The spiffy thing about this is, I have some friends who do things like that too. We've formed what feels to me like the beginnings of an online religious community as we just tweet stuff that is meaningful to us. I love this because honestly having church be somewhere I can "check in" whenever I'm low on spiritual fuel is more important to me than having it as a place to go Sunday morning.***
More importantly, it sends the message "You think I'm cool enough to follow on Twitter, well, here's something I think is cool enough to write about."
Anyway, that's my plan for evangelizing a church. It's what I'm comfortable with, and honestly, it's what I feel would work for me. If I were looking for a church, I'd check it out online**** and when my friend was jazzed about how great his/her church, was, I'd listen.
It's not going on on street corners, but I really do think it could work.

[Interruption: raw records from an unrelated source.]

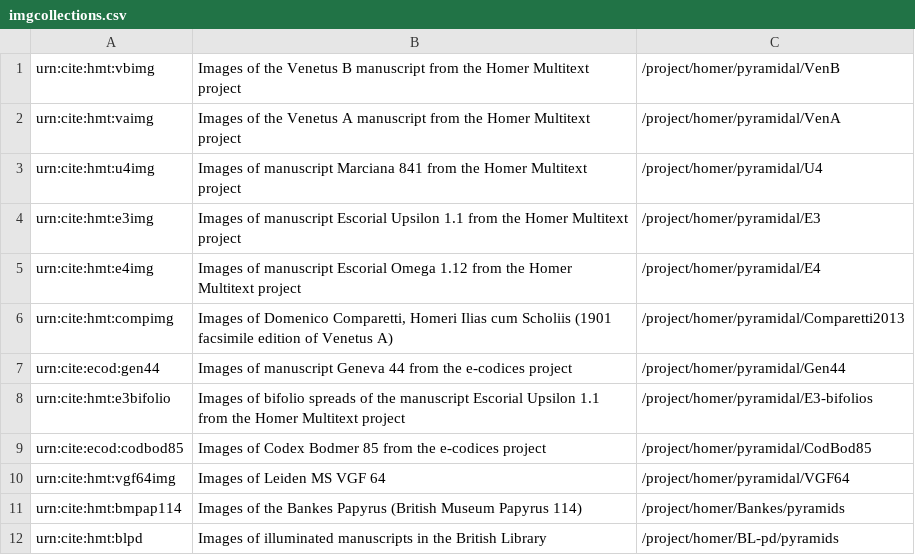
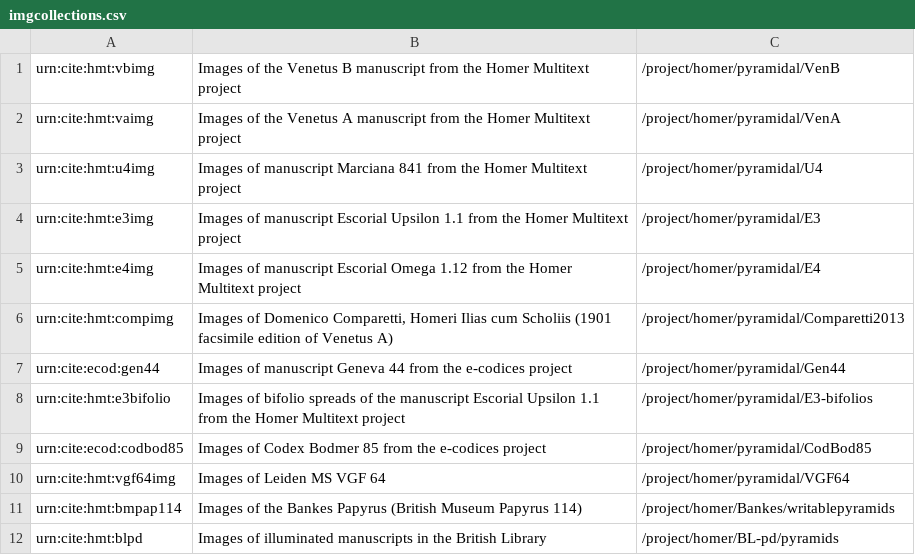
Before and after one commit to homermultitext/hmt-archive, a CSV file: cite/images/collections/imgcollections.csv, drawn as a sheet.

Commit message:
Update collections of codices and images.

```diff
--- a/cite/images/collections/imgcollections.csv
+++ b/cite/images/collections/imgcollections.csv
@@ -10,3 +10,3 @@ urn:cite:ecod:codbod85,"Images of Codex Bodmer 85 from the e-codices project","/
 urn:cite:hmt:vgf64img,"Images of Leiden MS VGF 64","/project/homer/pyramidal/VGF64"
-urn:cite:hmt:bmpap114,"Images of the Bankes Papyrus (British Museum Papyrus 114)","/project/homer/Bankes/pyramids"
+urn:cite:hmt:bmpap114,"Images of the Bankes Papyrus (British Museum Papyrus 114)","/project/homer/Bankes/writablepyramids"
 urn:cite:hmt:blpd,"Images of illuminated manuscripts in the British Library","/project/homer/BL-pd/pyramids"
```
Also changed, not shown: cite/collections/codices.csv, 1 other file.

*there were also discussions about stuff like the Middle East, with guys who would be in a position to know. I personally couldn't deal with that at a retreat because my perception is that I start smelling like a horse within minutes of arrival, but I'm delighted that we have these things. One of the badass things about going to a large church is that we've got members who do all sorts of cool stuff for a living. If my church could figure out a way to use its human capital more efficiently, we would be in great shape to actually do awesome things in this world.
**If you know Northern VA and want to get specific, you know that place "Grevey's" in Meriffield near INOVA Fairfax? Same shopping center.
*** I know you may not agree. I do see the value of brick and morter churches, I just find words and ideas churches as valuable if not more so personally.
****Negative reviews online aren't inherently all that offputting to me. That someone would have a bad experience is going to happen. But positive reviews mean a lot to me. I don't yelp about every restaurant, I yelp about the ones that make the experience memorable.